That day, I lost it. And who got stuck listening to my twenty-year-old self whine and complain and be angry at all of this? This wonderful professor. If I were to ever say that I was heard, it would be in this conversation. I received sound advice, I received encouragement, and I received a solid dose of reality. I was presented with a choice. I wasn’t manipulated or forced or made to feel guilty. I was given the data, and I had to choose. Would I move forward and finish the race? Or would I drop out and admit defeat in advance?

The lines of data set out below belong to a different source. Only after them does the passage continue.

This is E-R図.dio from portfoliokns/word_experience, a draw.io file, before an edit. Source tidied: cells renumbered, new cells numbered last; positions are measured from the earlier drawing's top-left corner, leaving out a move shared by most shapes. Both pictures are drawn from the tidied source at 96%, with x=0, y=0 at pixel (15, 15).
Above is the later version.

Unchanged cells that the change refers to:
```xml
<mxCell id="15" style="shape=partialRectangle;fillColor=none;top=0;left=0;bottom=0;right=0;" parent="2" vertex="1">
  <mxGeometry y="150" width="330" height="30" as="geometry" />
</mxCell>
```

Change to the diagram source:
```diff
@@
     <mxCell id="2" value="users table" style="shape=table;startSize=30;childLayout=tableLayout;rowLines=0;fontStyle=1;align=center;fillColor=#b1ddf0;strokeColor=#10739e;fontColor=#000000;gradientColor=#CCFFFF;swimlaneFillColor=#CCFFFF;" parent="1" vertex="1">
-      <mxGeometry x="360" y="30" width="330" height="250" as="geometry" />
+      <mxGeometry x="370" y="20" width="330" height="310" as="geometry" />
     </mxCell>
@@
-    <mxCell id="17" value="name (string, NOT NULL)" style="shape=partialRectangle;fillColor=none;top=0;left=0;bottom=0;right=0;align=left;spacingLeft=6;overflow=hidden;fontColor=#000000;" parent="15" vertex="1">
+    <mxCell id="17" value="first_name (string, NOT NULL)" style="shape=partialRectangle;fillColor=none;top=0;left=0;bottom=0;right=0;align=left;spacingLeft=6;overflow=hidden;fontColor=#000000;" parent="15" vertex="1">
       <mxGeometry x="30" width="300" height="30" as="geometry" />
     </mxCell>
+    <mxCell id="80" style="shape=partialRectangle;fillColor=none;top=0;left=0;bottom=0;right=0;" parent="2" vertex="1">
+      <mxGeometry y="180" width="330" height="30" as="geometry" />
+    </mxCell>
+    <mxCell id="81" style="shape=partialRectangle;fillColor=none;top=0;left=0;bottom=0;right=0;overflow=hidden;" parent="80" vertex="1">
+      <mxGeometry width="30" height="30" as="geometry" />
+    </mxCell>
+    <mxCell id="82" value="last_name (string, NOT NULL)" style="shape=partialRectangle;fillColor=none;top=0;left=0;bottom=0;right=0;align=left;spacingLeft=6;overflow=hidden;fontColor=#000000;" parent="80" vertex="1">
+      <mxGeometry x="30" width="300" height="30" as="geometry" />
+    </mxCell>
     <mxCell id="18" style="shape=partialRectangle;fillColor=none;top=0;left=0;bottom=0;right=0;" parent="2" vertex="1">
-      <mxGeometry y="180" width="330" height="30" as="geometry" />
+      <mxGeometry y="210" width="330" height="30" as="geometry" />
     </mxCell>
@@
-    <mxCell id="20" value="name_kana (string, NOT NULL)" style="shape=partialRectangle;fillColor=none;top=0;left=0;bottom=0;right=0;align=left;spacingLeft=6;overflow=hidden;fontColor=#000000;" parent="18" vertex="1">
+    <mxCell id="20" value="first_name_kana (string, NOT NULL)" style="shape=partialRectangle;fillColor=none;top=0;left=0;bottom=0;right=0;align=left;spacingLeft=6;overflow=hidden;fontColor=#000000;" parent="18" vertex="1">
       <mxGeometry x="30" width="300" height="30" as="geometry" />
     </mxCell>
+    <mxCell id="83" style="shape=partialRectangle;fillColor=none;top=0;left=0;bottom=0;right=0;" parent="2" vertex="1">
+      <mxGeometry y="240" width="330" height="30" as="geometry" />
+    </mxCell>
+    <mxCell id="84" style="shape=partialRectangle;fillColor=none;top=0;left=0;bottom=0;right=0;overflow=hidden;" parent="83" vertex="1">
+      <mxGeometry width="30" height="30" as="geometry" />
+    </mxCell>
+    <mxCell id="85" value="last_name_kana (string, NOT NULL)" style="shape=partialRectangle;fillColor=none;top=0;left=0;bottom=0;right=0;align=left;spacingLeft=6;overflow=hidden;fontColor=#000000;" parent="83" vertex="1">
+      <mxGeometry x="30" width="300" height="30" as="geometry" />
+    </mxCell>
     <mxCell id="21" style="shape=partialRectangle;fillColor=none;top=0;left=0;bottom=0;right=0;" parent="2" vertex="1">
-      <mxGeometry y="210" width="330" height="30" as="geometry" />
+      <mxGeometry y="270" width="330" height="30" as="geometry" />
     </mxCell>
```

Did I mention that I ran out of money, and that things were not looking good? I was awarded a prestigious scholarship from one of the most important companies in Kansas City. I knew from the start that they would not be able to hire me due to immigration restrictions after Y2K and the massive layoffs in the metro area. I did not want to apply. I thought it was a lost cause. But I was advised to apply regardless. And I did. And I received that great distinction. I was taught a very valuable lesson by this professor, far beyond the database skills I use daily (Did I mention that I taught a seminar just today at work on how our payment engine uses SQL and the database?) and far beyond all the wonderful professional development advice I was given over the years. The lesson was that, I don’t think she ever put it like this, but this is what I got from it: You’re going to be told No a lot. It matters a great deal what you do with the No afterwards. And it is most important to not tell yourself No and not even try.
I do not know how many people she must have called for me, how many recommendation letters she must have written for me. I do not know all that she did behind the scenes. But I know I was greatly blessed by all of this.

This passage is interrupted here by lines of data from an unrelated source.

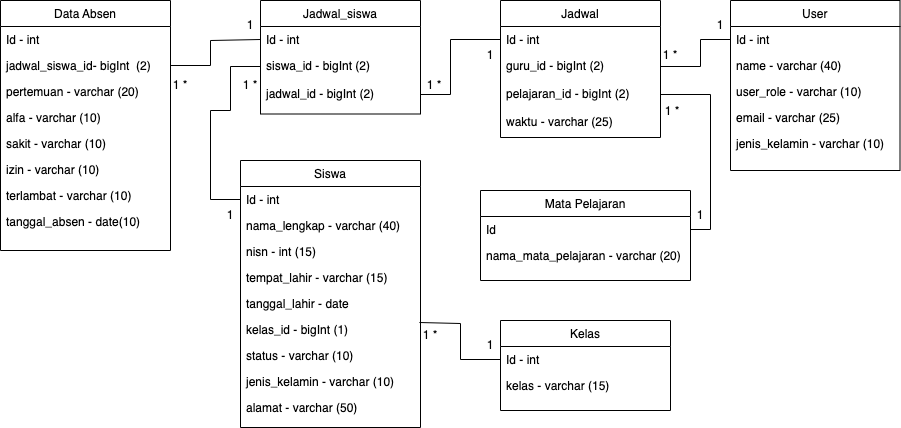
Above: Untitled Diagram.drawio.png in danangsptro/SI_ABSEN (draw.io), before the change. Source tidied: cells renumbered, new cells last; positions are measured from the earlier drawing's top-left corner, leaving out a move shared by most shapes.
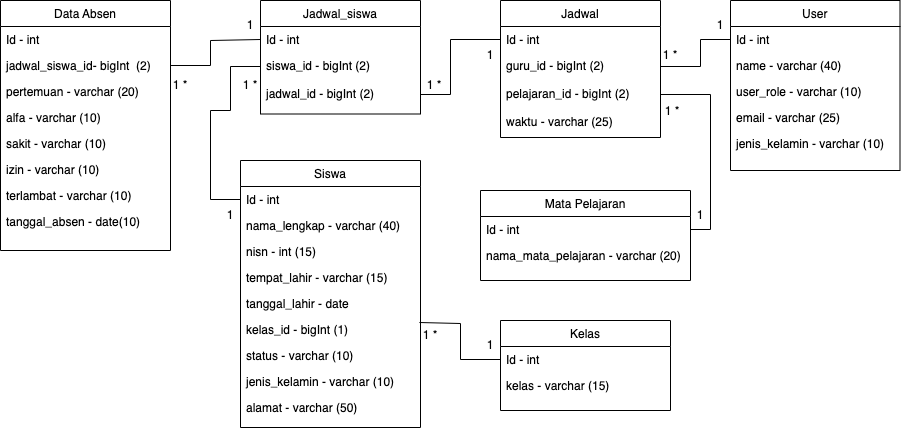
The same file after the commit.

Diff of the diagram source:
```diff
@@ -62,7 +62,7 @@
     <mxCell id="21" value="Mata Pelajaran" style="swimlane;fontStyle=0;align=center;verticalAlign=top;horizontal=1;startSize=26;rounded=0;shadow=0;strokeWidth=1;" parent="1" vertex="1">
       <mxGeometry x="480" y="190" width="210" height="90" as="geometry" />
     </mxCell>
-    <mxCell id="22" value="Id" style="text;align=left;verticalAlign=top;spacingLeft=4;spacingRight=4;overflow=hidden;points=[[0,0.5],[1,0.5]];portConstraint=eastwest;" parent="21" vertex="1">
+    <mxCell id="22" value="Id - int" style="text;align=left;verticalAlign=top;spacingLeft=4;spacingRight=4;overflow=hidden;points=[[0,0.5],[1,0.5]];portConstraint=eastwest;" parent="21" vertex="1">
       <mxGeometry y="26" width="210" height="26" as="geometry" />
     </mxCell>
     <mxCell id="23" value="nama_mata_pelajaran - varchar (20)" style="text;align=left;verticalAlign=top;spacingLeft=4;spacingRight=4;overflow=hidden;rounded=0;shadow=0;html=0;" parent="21" vertex="1">
```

You see, I wasn’t different to her. I wasn’t a minority to her. I wasn’t a Latino boy that went to her class. I was her student. Just like every other one. And I felt it and knew it. It made a huge difference.
One day, I recall being late for something, riding my bicycle, and hearing from her that I needed to go home and get ready for a mock interview. So I did. I turned around, rode as fast as I could back to the apartment, put on my suit, and rode right back to Colden Hall.
There I had an appointment that would change my life. The man she introduced me to was doing his job, pretending to interview me, like he was supposed to do. But something changed during the interview. Something I had done. Something I was studying. Something I knew. And I knew something changed in that moment, and sixteen years later, I am a principal technical consultant at the company where this man is a vice president of software development now. I have traveled the world and had the privilege of working with men and women of so many backgrounds and countries and languages. I have had the privilege of working with some of the world’s greatest banks and retailers.
She never stopped encouraging me to press forward. She never stopped encouraging me to study and overcome the odds. Even when I failed that database systems final because I had to record some music tracks for a friend (and some much needed cash) the night before.
She helped me help others as well, long after my days in the classroom.
I am thankful for her. I am honored to have had the privilege of studying under her. But most importantly, I have always enjoyed and delighted in seeing what it is like to do something about the evils of our day. And that is an encouragement to me to make the world a better place, every day, from my corner of the world.
May we not waste our lives merely talking instead of rolling up our sleeves and defeating the challenges of our day.